**Task to carry out:**
Please repeat the data exactly, leaving nothing out.

*** Source material Section Begins ***

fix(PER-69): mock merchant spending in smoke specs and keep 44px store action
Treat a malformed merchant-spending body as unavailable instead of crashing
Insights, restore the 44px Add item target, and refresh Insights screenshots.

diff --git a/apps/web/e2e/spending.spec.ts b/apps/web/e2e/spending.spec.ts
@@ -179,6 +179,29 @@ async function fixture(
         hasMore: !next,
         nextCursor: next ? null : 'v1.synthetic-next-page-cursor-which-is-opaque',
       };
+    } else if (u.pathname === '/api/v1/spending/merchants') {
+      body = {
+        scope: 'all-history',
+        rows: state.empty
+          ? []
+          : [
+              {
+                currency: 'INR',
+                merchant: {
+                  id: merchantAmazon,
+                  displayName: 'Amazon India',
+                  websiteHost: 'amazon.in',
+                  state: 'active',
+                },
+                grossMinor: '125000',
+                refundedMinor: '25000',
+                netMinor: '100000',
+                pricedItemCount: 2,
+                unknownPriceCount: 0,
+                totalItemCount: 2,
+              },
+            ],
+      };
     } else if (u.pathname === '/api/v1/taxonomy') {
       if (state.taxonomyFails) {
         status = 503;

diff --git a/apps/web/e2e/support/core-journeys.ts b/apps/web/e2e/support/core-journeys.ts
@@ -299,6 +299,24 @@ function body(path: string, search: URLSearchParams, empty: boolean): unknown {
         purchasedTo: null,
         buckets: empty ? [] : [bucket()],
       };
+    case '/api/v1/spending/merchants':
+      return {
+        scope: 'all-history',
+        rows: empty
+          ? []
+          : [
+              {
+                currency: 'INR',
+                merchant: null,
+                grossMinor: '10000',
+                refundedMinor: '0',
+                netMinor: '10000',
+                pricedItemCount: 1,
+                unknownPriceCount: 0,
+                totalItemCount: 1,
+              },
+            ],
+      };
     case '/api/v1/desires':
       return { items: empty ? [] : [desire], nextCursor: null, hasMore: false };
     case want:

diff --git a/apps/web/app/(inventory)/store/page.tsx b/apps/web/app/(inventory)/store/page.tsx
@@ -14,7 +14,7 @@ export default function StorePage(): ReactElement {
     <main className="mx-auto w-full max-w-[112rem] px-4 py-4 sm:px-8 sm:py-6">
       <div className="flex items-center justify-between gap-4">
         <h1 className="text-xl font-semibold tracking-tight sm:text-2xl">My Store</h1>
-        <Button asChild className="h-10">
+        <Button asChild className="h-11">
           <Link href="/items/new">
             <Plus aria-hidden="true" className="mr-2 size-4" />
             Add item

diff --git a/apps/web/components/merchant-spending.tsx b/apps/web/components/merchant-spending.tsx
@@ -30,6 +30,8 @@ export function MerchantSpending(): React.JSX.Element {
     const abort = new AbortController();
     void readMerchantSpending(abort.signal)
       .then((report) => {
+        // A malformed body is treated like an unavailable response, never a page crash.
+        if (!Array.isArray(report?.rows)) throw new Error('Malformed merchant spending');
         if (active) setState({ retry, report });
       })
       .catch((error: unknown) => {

*** Source material Section Ends ***

**Solution to this task:**
fix(PER-69): mock merchant spending in smoke specs and keep 44px store action
Treat a malformed merchant-spending body as unavailable instead of crashing
Insights, restore the 44px Add item target, and refresh Insights screenshots.

diff --git a/apps/web/e2e/spending.spec.ts b/apps/web/e2e/spending.spec.ts
@@ -179,6 +179,29 @@ async function fixture(
         hasMore: !next,
         nextCursor: next ? null : 'v1.synthetic-next-page-cursor-which-is-opaque',
       };
+    } else if (u.pathname === '/api/v1/spending/merchants') {
+      body = {
+        scope: 'all-history',
+        rows: state.empty
+          ? []
+          : [
+              {
+                currency: 'INR',
+                merchant: {
+                  id: merchantAmazon,
+                  displayName: 'Amazon India',
+                  websiteHost: 'amazon.in',
+                  state: 'active',
+                },
+                grossMinor: '125000',
+                refundedMinor: '25000',
+                netMinor: '100000',
+                pricedItemCount: 2,
+                unknownPriceCount: 0,
+                totalItemCount: 2,
+              },
+            ],
+      };
     } else if (u.pathname === '/api/v1/taxonomy') {
       if (state.taxonomyFails) {
         status = 503;

diff --git a/apps/web/e2e/support/core-journeys.ts b/apps/web/e2e/support/core-journeys.ts
@@ -299,6 +299,24 @@ function body(path: string, search: URLSearchParams, empty: boolean): unknown {
         purchasedTo: null,
         buckets: empty ? [] : [bucket()],
       };
+    case '/api/v1/spending/merchants':
+      return {
+        scope: 'all-history',
+        rows: empty
+          ? []
+          : [
+              {
+                currency: 'INR',
+                merchant: null,
+                grossMinor: '10000',
+                refundedMinor: '0',
+                netMinor: '10000',
+                pricedItemCount: 1,
+                unknownPriceCount: 0,
+                totalItemCount: 1,
+              },
+            ],
+      };
     case '/api/v1/desires':
       return { items: empty ? [] : [desire], nextCursor: null, hasMore: false };
     case want:

diff --git a/apps/web/app/(inventory)/store/page.tsx b/apps/web/app/(inventory)/store/page.tsx
@@ -14,7 +14,7 @@ export default function StorePage(): ReactElement {
     <main className="mx-auto w-full max-w-[112rem] px-4 py-4 sm:px-8 sm:py-6">
       <div className="flex items-center justify-between gap-4">
         <h1 className="text-xl font-semibold tracking-tight sm:text-2xl">My Store</h1>
-        <Button asChild className="h-10">
+        <Button asChild className="h-11">
           <Link href="/items/new">
             <Plus aria-hidden="true" className="mr-2 size-4" />
             Add item

diff --git a/apps/web/components/merchant-spending.tsx b/apps/web/components/merchant-spending.tsx
@@ -30,6 +30,8 @@ export function MerchantSpending(): React.JSX.Element {
     const abort = new AbortController();
     void readMerchantSpending(abort.signal)
       .then((report) => {
+        // A malformed body is treated like an unavailable response, never a page crash.
+        if (!Array.isArray(report?.rows)) throw new Error('Malformed merchant spending');
         if (active) setState({ retry, report });
       })
       .catch((error: unknown) => {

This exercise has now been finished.